Supplied material: Begin
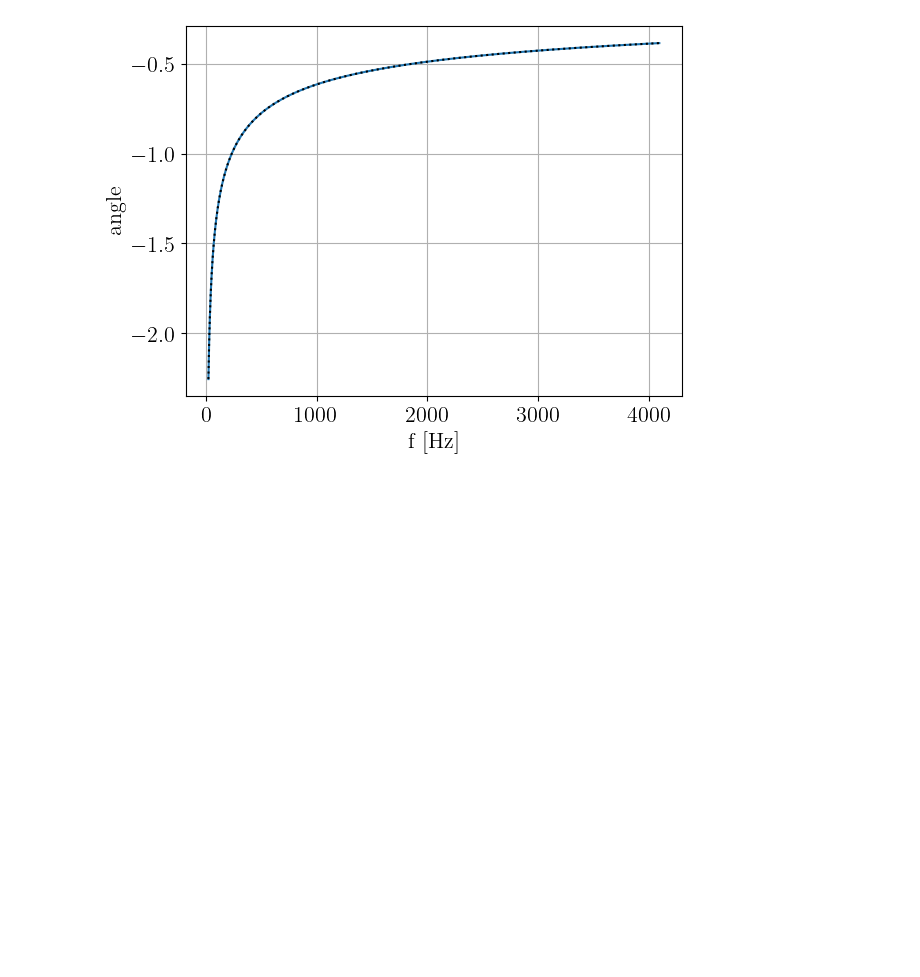
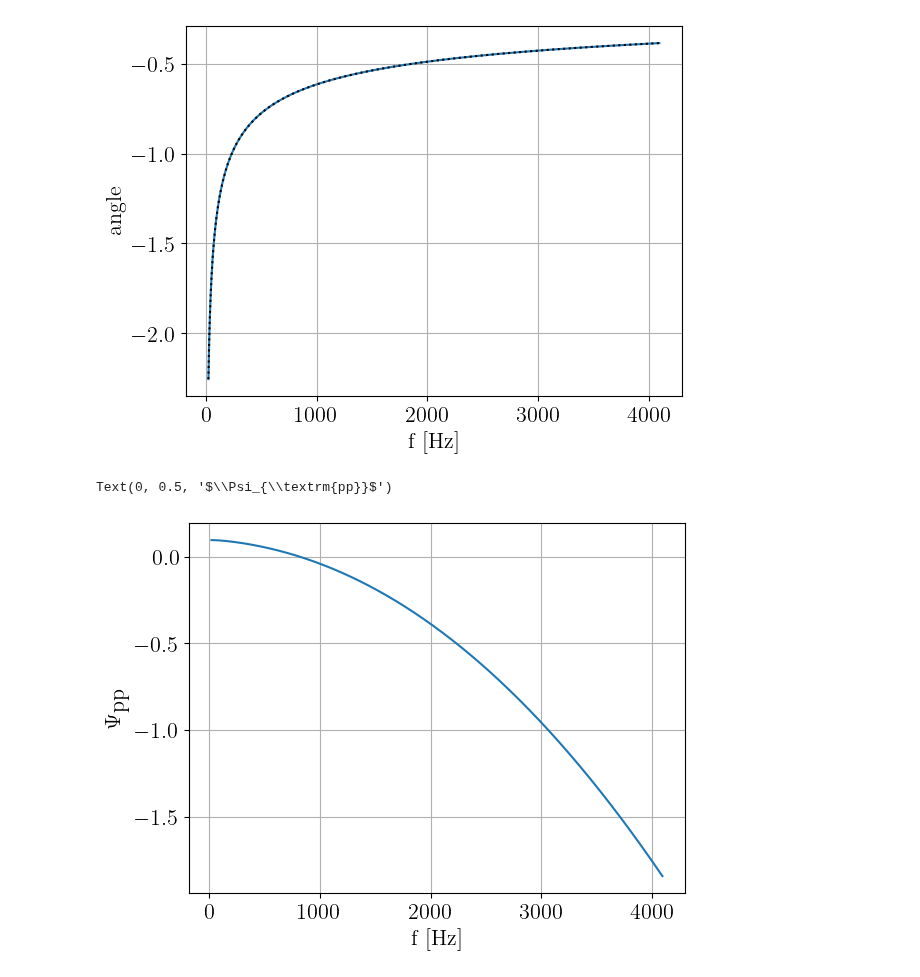
Before and after one commit to ThibeauWouters/ripple, a Jupyter notebook: notebooks/Phase_contributions_TaylorF2.ipynb, the cells around one changed output. Cells and saved outputs as stored; diff of their text form; code cells hidden in the pictures; blank space fills up the shorter version.

Commit message:
tidal contribution plot (another one)

```diff
--- a/notebooks/Phase_contributions_TaylorF2.ipynb
+++ b/notebooks/Phase_contributions_TaylorF2.ipynb
@@ -174,3 +171,17 @@ plt.ylabel("angle")
 -2.7262636592695344e-12
 Text(0, 0.5, 'angle')
 [figure]
+# %%
+phasing_coeffs, _ = TaylorF2.get_PNPhasing_F2(m1, m2, chi1, chi2, lambda1, lambda2)
+psi_pp = 0
+for n in range(0,7):
+    index = str(n) + 'PN'
+    psi_pp += phasing_coeffs[index]*v**n
+
+plt.plot(fs, psi_pp)
+
+plt.xlabel("f [Hz]")
+plt.ylabel(r"$\Psi_{\textrm{pp}}$")
+# %% [output]
+Text(0, 0.5, '$\\Psi_{\\textrm{pp}}$')
+[figure, added]
```
Also changed, not shown: parts of 3 cells of this notebook.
Supplied material: End
▶ **Your assignment**:
Images aside, return each entry above precisely as it stands.

▶ **Answer section**:
Before and after one commit to ThibeauWouters/ripple, a Jupyter notebook: notebooks/Phase_contributions_TaylorF2.ipynb, the cells around one changed output. Cells and saved outputs as stored; diff of their text form; code cells hidden in the pictures; blank space fills up the shorter version.

Commit message:
tidal contribution plot (another one)

```diff
--- a/notebooks/Phase_contributions_TaylorF2.ipynb
+++ b/notebooks/Phase_contributions_TaylorF2.ipynb
@@ -174,3 +171,17 @@ plt.ylabel("angle")
 -2.7262636592695344e-12
 Text(0, 0.5, 'angle')
 [figure]
+# %%
+phasing_coeffs, _ = TaylorF2.get_PNPhasing_F2(m1, m2, chi1, chi2, lambda1, lambda2)
+psi_pp = 0
+for n in range(0,7):
+    index = str(n) + 'PN'
+    psi_pp += phasing_coeffs[index]*v**n
+
+plt.plot(fs, psi_pp)
+
+plt.xlabel("f [Hz]")
+plt.ylabel(r"$\Psi_{\textrm{pp}}$")
+# %% [output]
+Text(0, 0.5, '$\\Psi_{\\textrm{pp}}$')
+[figure, added]
```
Also changed, not shown: parts of 3 cells of this notebook.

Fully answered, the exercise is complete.